### [What is being asked]
Locate every line in the records below that holds the word "points" and return each one.

### [Raw data]
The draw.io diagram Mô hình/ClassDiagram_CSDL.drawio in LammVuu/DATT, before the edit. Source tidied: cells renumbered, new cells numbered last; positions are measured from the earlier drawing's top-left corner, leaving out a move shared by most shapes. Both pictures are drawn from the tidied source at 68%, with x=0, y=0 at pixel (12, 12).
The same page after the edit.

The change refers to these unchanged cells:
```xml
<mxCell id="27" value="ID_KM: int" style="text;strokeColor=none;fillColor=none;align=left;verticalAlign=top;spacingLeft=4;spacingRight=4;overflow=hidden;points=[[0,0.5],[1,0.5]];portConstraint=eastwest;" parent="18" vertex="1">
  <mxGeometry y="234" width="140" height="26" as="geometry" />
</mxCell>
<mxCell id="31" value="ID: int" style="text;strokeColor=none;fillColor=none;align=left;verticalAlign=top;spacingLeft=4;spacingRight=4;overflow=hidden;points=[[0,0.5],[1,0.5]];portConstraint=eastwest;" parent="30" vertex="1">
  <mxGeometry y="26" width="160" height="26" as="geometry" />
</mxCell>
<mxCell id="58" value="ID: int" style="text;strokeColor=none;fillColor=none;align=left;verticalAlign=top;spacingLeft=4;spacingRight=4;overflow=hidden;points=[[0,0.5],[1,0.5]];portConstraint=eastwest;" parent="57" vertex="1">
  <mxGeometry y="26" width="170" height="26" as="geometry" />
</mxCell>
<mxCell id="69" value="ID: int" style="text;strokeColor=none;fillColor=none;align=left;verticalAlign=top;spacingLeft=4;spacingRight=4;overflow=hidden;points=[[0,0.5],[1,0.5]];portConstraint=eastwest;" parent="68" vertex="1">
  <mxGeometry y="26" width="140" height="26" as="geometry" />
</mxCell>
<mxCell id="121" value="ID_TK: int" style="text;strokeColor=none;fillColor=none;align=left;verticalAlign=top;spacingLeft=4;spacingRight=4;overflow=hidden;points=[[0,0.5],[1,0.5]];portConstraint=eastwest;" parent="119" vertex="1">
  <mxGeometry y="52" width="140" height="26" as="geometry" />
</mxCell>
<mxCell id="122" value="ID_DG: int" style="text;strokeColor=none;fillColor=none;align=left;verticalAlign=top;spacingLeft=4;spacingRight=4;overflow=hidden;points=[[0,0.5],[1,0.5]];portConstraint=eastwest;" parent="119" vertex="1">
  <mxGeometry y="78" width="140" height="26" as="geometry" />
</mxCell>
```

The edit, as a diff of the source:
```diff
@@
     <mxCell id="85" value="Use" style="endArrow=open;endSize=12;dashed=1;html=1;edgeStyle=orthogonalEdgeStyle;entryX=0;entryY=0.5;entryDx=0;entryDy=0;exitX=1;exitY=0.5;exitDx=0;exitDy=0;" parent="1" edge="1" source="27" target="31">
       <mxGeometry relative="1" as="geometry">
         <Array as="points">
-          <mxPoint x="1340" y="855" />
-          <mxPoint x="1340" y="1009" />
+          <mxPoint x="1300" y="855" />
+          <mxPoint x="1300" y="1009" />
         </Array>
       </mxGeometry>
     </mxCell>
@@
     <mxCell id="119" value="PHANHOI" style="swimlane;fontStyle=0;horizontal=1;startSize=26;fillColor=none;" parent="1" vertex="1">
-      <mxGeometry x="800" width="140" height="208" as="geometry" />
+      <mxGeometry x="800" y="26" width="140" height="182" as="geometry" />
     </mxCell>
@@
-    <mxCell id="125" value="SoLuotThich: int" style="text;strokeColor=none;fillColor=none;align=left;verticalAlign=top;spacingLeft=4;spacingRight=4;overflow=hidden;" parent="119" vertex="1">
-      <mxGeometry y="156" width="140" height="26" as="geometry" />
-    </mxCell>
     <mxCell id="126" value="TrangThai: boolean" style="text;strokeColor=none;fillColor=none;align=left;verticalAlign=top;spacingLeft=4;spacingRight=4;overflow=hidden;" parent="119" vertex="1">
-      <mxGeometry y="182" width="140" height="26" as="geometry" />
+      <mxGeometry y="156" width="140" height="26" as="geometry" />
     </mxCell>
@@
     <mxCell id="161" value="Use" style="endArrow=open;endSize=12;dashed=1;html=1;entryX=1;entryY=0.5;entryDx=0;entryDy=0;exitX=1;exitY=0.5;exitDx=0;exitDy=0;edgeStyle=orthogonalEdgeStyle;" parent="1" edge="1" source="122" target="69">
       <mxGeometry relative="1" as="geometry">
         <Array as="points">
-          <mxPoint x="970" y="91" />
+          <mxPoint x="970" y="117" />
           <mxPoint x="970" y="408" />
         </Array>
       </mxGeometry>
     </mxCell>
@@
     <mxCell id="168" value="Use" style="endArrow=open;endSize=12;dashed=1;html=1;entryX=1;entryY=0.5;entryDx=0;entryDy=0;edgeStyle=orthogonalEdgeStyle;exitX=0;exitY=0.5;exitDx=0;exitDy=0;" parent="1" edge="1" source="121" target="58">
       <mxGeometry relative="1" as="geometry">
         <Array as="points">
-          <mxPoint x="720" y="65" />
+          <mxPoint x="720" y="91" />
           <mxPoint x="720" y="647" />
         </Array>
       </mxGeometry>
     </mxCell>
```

### [Exercise response]
<mxCell id="27" value="ID_KM: int" style="text;strokeColor=none;fillColor=none;align=left;verticalAlign=top;spacingLeft=4;spacingRight=4;overflow=hidden;points=[[0,0.5],[1,0.5]];portConstraint=eastwest;" parent="18" vertex="1">
<mxCell id="31" value="ID: int" style="text;strokeColor=none;fillColor=none;align=left;verticalAlign=top;spacingLeft=4;spacingRight=4;overflow=hidden;points=[[0,0.5],[1,0.5]];portConstraint=eastwest;" parent="30" vertex="1">
<mxCell id="58" value="ID: int" style="text;strokeColor=none;fillColor=none;align=left;verticalAlign=top;spacingLeft=4;spacingRight=4;overflow=hidden;points=[[0,0.5],[1,0.5]];portConstraint=eastwest;" parent="57" vertex="1">
<mxCell id="69" value="ID: int" style="text;strokeColor=none;fillColor=none;align=left;verticalAlign=top;spacingLeft=4;spacingRight=4;overflow=hidden;points=[[0,0.5],[1,0.5]];portConstraint=eastwest;" parent="68" vertex="1">
<mxCell id="121" value="ID_TK: int" style="text;strokeColor=none;fillColor=none;align=left;verticalAlign=top;spacingLeft=4;spacingRight=4;overflow=hidden;points=[[0,0.5],[1,0.5]];portConstraint=eastwest;" parent="119" vertex="1">
<mxCell id="122" value="ID_DG: int" style="text;strokeColor=none;fillColor=none;align=left;verticalAlign=top;spacingLeft=4;spacingRight=4;overflow=hidden;points=[[0,0.5],[1,0.5]];portConstraint=eastwest;" parent="119" vertex="1">
         <Array as="points">
         <Array as="points">
         <Array as="points">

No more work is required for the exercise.